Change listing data
____

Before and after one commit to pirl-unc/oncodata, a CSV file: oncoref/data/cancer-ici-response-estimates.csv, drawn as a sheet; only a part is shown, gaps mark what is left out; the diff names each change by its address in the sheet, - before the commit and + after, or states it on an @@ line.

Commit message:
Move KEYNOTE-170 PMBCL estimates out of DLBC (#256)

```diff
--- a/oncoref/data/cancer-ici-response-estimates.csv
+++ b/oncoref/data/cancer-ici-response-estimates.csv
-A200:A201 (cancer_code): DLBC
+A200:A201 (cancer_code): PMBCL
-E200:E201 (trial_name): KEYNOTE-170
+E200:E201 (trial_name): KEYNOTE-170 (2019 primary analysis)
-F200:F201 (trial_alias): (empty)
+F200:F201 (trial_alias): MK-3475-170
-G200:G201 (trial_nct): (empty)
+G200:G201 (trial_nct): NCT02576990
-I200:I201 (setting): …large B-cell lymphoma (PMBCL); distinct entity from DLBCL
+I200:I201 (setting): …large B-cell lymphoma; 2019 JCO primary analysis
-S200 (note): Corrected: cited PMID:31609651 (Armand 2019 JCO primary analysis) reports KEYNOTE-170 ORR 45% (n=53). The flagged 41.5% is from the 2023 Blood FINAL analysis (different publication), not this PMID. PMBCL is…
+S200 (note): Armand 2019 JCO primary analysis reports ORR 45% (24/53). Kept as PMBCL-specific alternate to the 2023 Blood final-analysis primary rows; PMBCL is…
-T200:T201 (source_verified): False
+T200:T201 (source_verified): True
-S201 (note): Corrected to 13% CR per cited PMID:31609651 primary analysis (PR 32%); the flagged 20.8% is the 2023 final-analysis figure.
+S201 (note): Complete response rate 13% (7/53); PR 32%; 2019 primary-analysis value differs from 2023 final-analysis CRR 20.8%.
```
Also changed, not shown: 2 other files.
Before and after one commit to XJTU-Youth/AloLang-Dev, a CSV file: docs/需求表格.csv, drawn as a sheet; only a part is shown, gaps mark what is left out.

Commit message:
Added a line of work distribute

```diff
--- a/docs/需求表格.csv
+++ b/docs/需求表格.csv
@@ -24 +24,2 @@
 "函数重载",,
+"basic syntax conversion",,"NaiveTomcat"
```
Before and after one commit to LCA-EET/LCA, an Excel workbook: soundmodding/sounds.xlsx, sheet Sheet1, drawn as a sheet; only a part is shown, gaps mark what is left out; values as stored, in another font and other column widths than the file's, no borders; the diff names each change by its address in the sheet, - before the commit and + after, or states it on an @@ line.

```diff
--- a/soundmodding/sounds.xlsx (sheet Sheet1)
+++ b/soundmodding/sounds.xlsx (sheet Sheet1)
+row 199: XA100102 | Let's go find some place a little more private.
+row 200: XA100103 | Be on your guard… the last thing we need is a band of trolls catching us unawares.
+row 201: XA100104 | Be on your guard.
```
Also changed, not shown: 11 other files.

____

▶ Exercise brief
Set all the entries above down again exactly.

▶ Output for this exercise
Before and after one commit to pirl-unc/oncodata, a CSV file: oncoref/data/cancer-ici-response-estimates.csv, drawn as a sheet; only a part is shown, gaps mark what is left out; the diff names each change by its address in the sheet, - before the commit and + after, or states it on an @@ line.

Commit message:
Move KEYNOTE-170 PMBCL estimates out of DLBC (#256)

```diff
--- a/oncoref/data/cancer-ici-response-estimates.csv
+++ b/oncoref/data/cancer-ici-response-estimates.csv
-A200:A201 (cancer_code): DLBC
+A200:A201 (cancer_code): PMBCL
-E200:E201 (trial_name): KEYNOTE-170
+E200:E201 (trial_name): KEYNOTE-170 (2019 primary analysis)
-F200:F201 (trial_alias): (empty)
+F200:F201 (trial_alias): MK-3475-170
-G200:G201 (trial_nct): (empty)
+G200:G201 (trial_nct): NCT02576990
-I200:I201 (setting): …large B-cell lymphoma (PMBCL); distinct entity from DLBCL
+I200:I201 (setting): …large B-cell lymphoma; 2019 JCO primary analysis
-S200 (note): Corrected: cited PMID:31609651 (Armand 2019 JCO primary analysis) reports KEYNOTE-170 ORR 45% (n=53). The flagged 41.5% is from the 2023 Blood FINAL analysis (different publication), not this PMID. PMBCL is…
+S200 (note): Armand 2019 JCO primary analysis reports ORR 45% (24/53). Kept as PMBCL-specific alternate to the 2023 Blood final-analysis primary rows; PMBCL is…
-T200:T201 (source_verified): False
+T200:T201 (source_verified): True
-S201 (note): Corrected to 13% CR per cited PMID:31609651 primary analysis (PR 32%); the flagged 20.8% is the 2023 final-analysis figure.
+S201 (note): Complete response rate 13% (7/53); PR 32%; 2019 primary-analysis value differs from 2023 final-analysis CRR 20.8%.
```
Also changed, not shown: 2 other files.
Before and after one commit to XJTU-Youth/AloLang-Dev, a CSV file: docs/需求表格.csv, drawn as a sheet; only a part is shown, gaps mark what is left out.

Commit message:
Added a line of work distribute

```diff
--- a/docs/需求表格.csv
+++ b/docs/需求表格.csv
@@ -24 +24,2 @@
 "函数重载",,
+"basic syntax conversion",,"NaiveTomcat"
```
Before and after one commit to LCA-EET/LCA, an Excel workbook: soundmodding/sounds.xlsx, sheet Sheet1, drawn as a sheet; only a part is shown, gaps mark what is left out; values as stored, in another font and other column widths than the file's, no borders; the diff names each change by its address in the sheet, - before the commit and + after, or states it on an @@ line.

```diff
--- a/soundmodding/sounds.xlsx (sheet Sheet1)
+++ b/soundmodding/sounds.xlsx (sheet Sheet1)
+row 199: XA100102 | Let's go find some place a little more private.
+row 200: XA100103 | Be on your guard… the last thing we need is a band of trolls catching us unawares.
+row 201: XA100104 | Be on your guard.
```
Also changed, not shown: 11 other files.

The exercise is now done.